borderB

How far out from the bounding surfaces in all six directions (±X, ±Y, ±Z) to place the edge of the output map when the input volume is specified asones; otherwise, the bounds will be set as described for thefullmapoption. The border distanceBis specified in units of length, typically Å (default0.0).

modelIdN

Open the new volume as model number N (an integer, optionally preceded by #). Submodel specifications #N.N (# required) can also be given. The default is the lowest unused number.

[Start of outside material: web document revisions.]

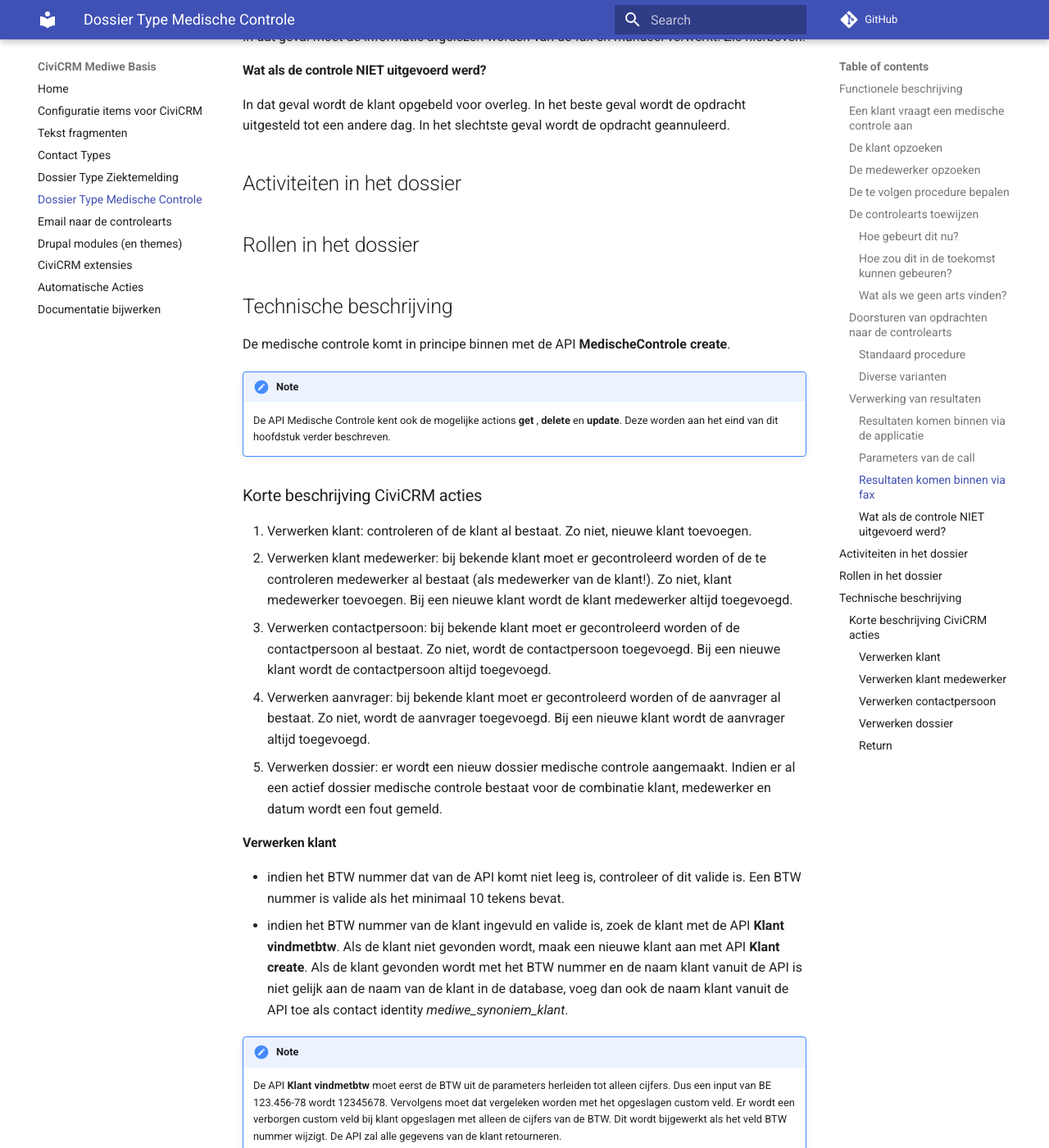
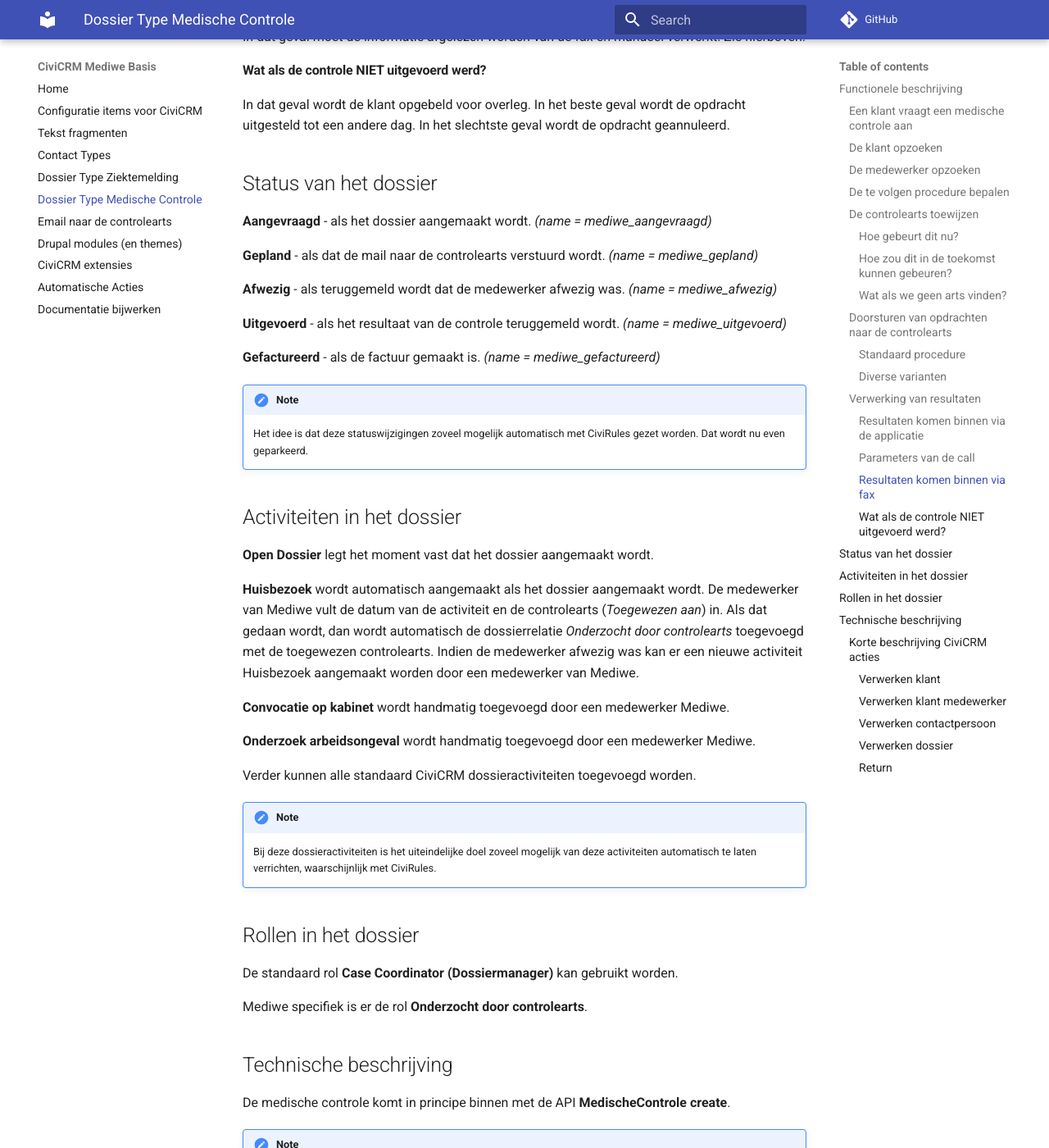
Before and after one commit to CiviCooP/be.mediwe.basis, an MkDocs documentation site: the page built from docs/medische_controle.md, in a window 1280 px wide and 1400 px high, scrolled down 4620 px. Shown: the whole window at 82% size. Built offline with MkDocs 1.6.1 and Material for MkDocs 9.7.7, drawn with Linux system fonts in a browser that asks for light colours; comment, search, counter and statistics services are not loaded; old or Windows-style settings are respelled for this version of MkDocs; some of the changed text lies outside the part shown.

Commit message:
documentatie medische controle

```diff
--- a/docs/medische_controle.md
+++ b/docs/medische_controle.md
@@ -165,9 +165,41 @@ In dat geval wordt de klant opgebeld voor overleg.
 In het beste geval wordt de opdracht uitgesteld tot een andere dag.
 In het slechtste geval wordt de opdracht geannuleerd.
 
+## Status van het dossier
+**Aangevraagd** - als het dossier aangemaakt wordt. *(name = mediwe_aangevraagd)*
+
+**Gepland** - als dat de mail naar de controlearts verstuurd wordt. *(name = mediwe_gepland)*
+
+**Afwezig** - als teruggemeld wordt dat de medewerker afwezig was. *(name = mediwe_afwezig)*
+
+**Uitgevoerd** - als het resultaat van de controle teruggemeld wordt. *(name = mediwe_uitgevoerd)*
+
+**Gefactureerd** - als de factuur gemaakt is. *(name = mediwe_gefactureerd)*
+
+!!! note
+
+    Het idee is dat deze statuswijzigingen zoveel mogelijk automatisch met CiviRules gezet worden. Dat wordt nu even geparkeerd.
+
 ## Activiteiten in het dossier
+**Open Dossier** legt het moment vast dat het dossier aangemaakt wordt.
+
+**Huisbezoek** wordt automatisch aangemaakt als het dossier aangemaakt wordt. De medewerker van Mediwe vult de datum van de activiteit en de controlearts (*Toegewezen aan*) in. Als dat gedaan wordt, dan wordt automatisch de dossierrelatie _Onderzocht door controlearts_ toegevoegd met de toegewezen controlearts.
+Indien de medewerker afwezig was kan er een nieuwe activiteit Huisbezoek aangemaakt worden door een medewerker van Mediwe.
+
+**Convocatie op kabinet** wordt handmatig toegevoegd door een medewerker Mediwe.
+
+**Onderzoek arbeidsongeval** wordt handmatig toegevoegd door een medewerker Mediwe.
+
+Verder kunnen alle standaard CiviCRM dossieractiviteiten toegevoegd worden.
+
+!!! note
+
+    Bij deze dossieractiviteiten is het uiteindelijke doel zoveel mogelijk van deze activiteiten automatisch te laten verrichten, waarschijnlijk met CiviRules.
 
 ## Rollen in het dossier
+De standaard rol **Case Coordinator (Dossiermanager)** kan gebruikt worden.
+
+Mediwe specifiek is er de rol **Onderzocht door controlearts**.
 
 ## Technische beschrijving
 De medische controle komt in principe binnen met de API **MedischeControle** **create**.
@@ -236,11 +268,13 @@ Er moet een nieuw dossier van het type *Medische Controle* toegevoegd. De waarde
 
 #### Return
 De volgende waarden zullen door de API MedischeControle create teruggegeven worden:
+
 * is_error = 0 of 1
 * count = 1
 * version = 3
 * id = case_id
 * values:
+
 >* case_id
 >* klant_id
 >* medewerker_id
```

The masked volume is computed by finding where lines
parallel to the projection axis intersect the surfaces.
For a given line, the volume data between the 1st and 2nd,
3rd and 4th, 5th and 6th, ... points of intersection are included
in the masked volume,
while those between the 2nd and 3rd, 4th and 5th, ... are excluded
(unless multiple surface pieces are used and
**fillOverlap** is set to true).
The calculation uses a set of parallel lines that pass through points
on a rectangular grid perpendicular to the projection axis.
If the projection is along a data axis (data X, Y, or Z), the
lines will pass through the grid points of the data; otherwise,
lines along the projection axis with spacing equal to the minimum
grid plane spacing of the data will be used.
For each volume voxel, the
intersections of the closest grid line are used to determine inclusion in the
masked volume. If there is an odd number of intersections, then
points beyond the final one are included in the masked volume unless
the **sandwich** option is used.
In the new data set, values outside the masked region are set to zero
and those inside are set to the original volume values.
The grid points of the calculated volume align exactly with those of
the original volume.
By default, the bounds are set to minimally enclose the surfaces
(but see the **fullmap** and
**border** options).
The full size of the original volume data set is used
even if only a subregion is being displayed.